After having spent decades (and a few days in jail) as one of the world’s most famous users of marijuana, Paul McCartney claims that he has given it up. In a new interview, he says that he quit in order to be a better role model to his descendants.

“I don’t do it any more,” he tells the Daily Mirror. “Why? The truth is I don’t really want to set an example to my kids and grandkids. It’s now a parent thing.”

According to numerous histories about the Beatles, McCartney was first turned on to pot in August 1964, when Bob Dylan visited them in their New York hotel room (although George Harrison said they first tried it in Hamburg). In July 1967, the Beatles were among many members of British society who signed their names to an advertisement in the Times calling for the legalization of marijuana, declaring that the “law against marijuana is immoral in principle and unworkable in practice.”

He notes that there’s a difference between his life then and now, adding, “Back then I was just some guy around London having a ball, and the kids were little so I’d just try and keep it out of their faces.”

So what does McCartney, who turns 73 in June, do for a buzz these days? “Instead of smoking a spliff I’ll now have a glass of red wine or a nice margarita.
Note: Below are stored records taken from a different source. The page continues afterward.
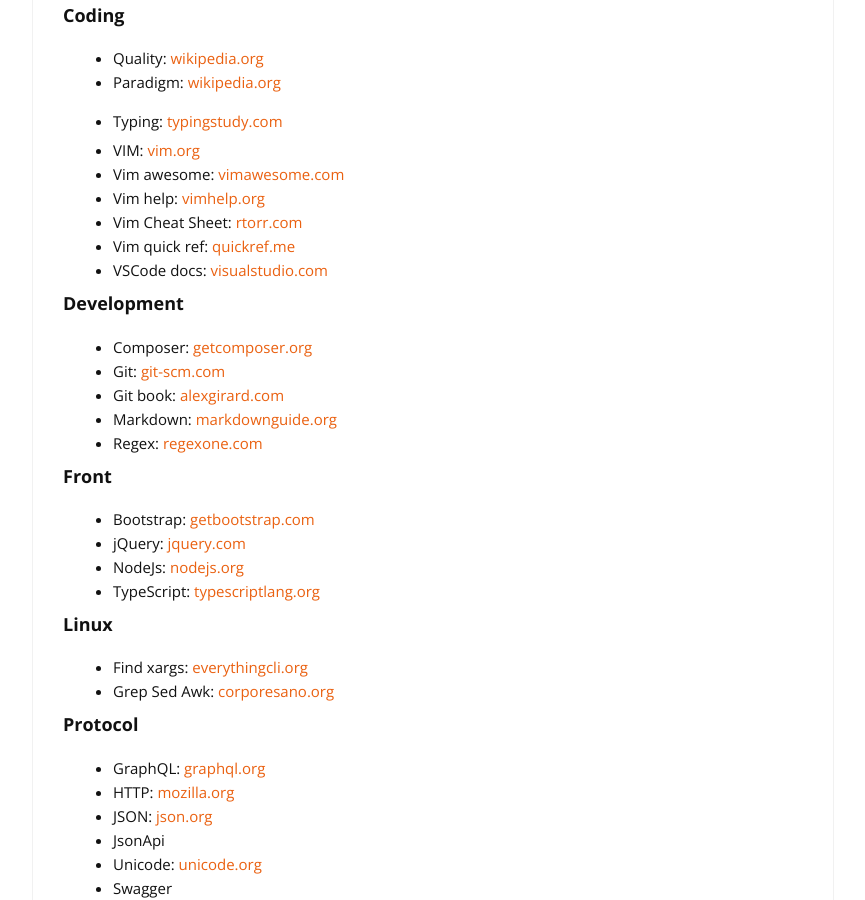
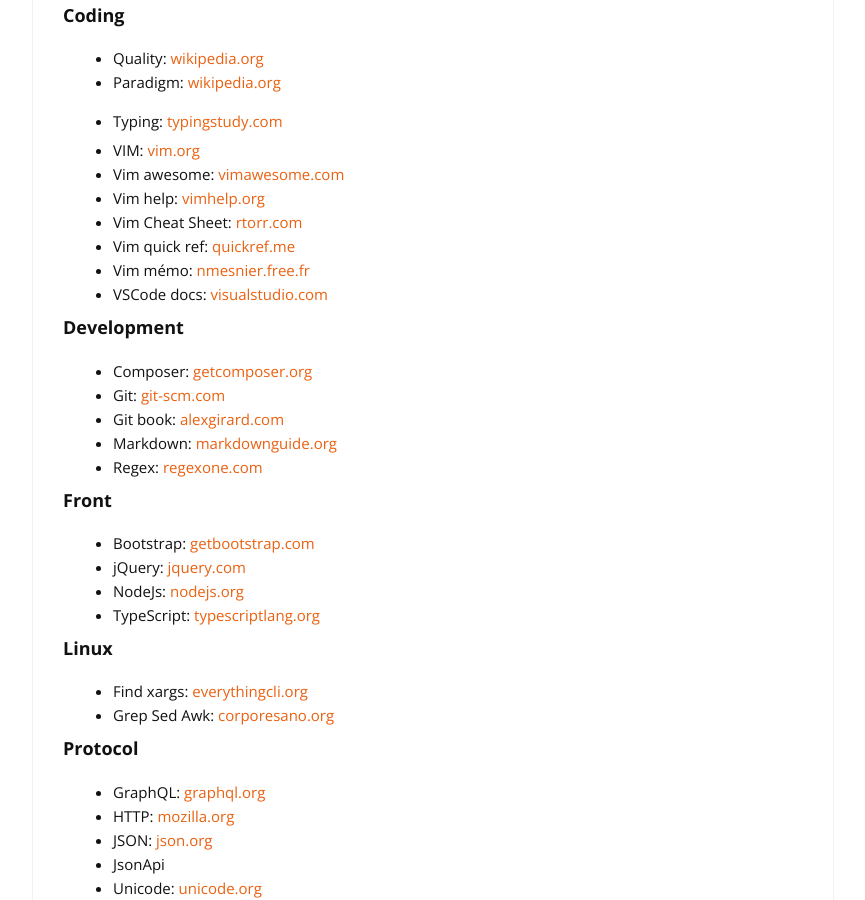
Before and after one commit to cylmat/cylmat.github.io, a Jekyll site: the page built from _pages/USEFUL.md, in a window 1280 px wide and 900 px high, scrolled down 1425 px. Shown: the whole window, without its empty margins (207-1072 px from the left). Built offline with Jekyll 4.4.1, drawn with Linux system fonts in a browser that asks for light colours; nearby versions of some CDN libraries.

Commit message:
Update USEFUL.md

```diff
--- a/_pages/USEFUL.md
+++ b/_pages/USEFUL.md
@@ -57,6 +57,7 @@
 - Vim help: [vimhelp.org](https://vimhelp.org)
 - Vim Cheat Sheet: [rtorr.com](https://vim.rtorr.com)
 - Vim quick ref: [quickref.me](https://quickref.me/vim)
+- Vim mémo: [nmesnier.free.fr](http://nmesnier.free.fr/vim.html)
 - VSCode docs: [visualstudio.com](https://code.visualstudio.com/docs)
 
 ### Development
```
The last time I smoked was a long time ago.”

See the Beatles and Other Rockers in the Top 100 Albums of the '60s

You Think You Know the Beatles?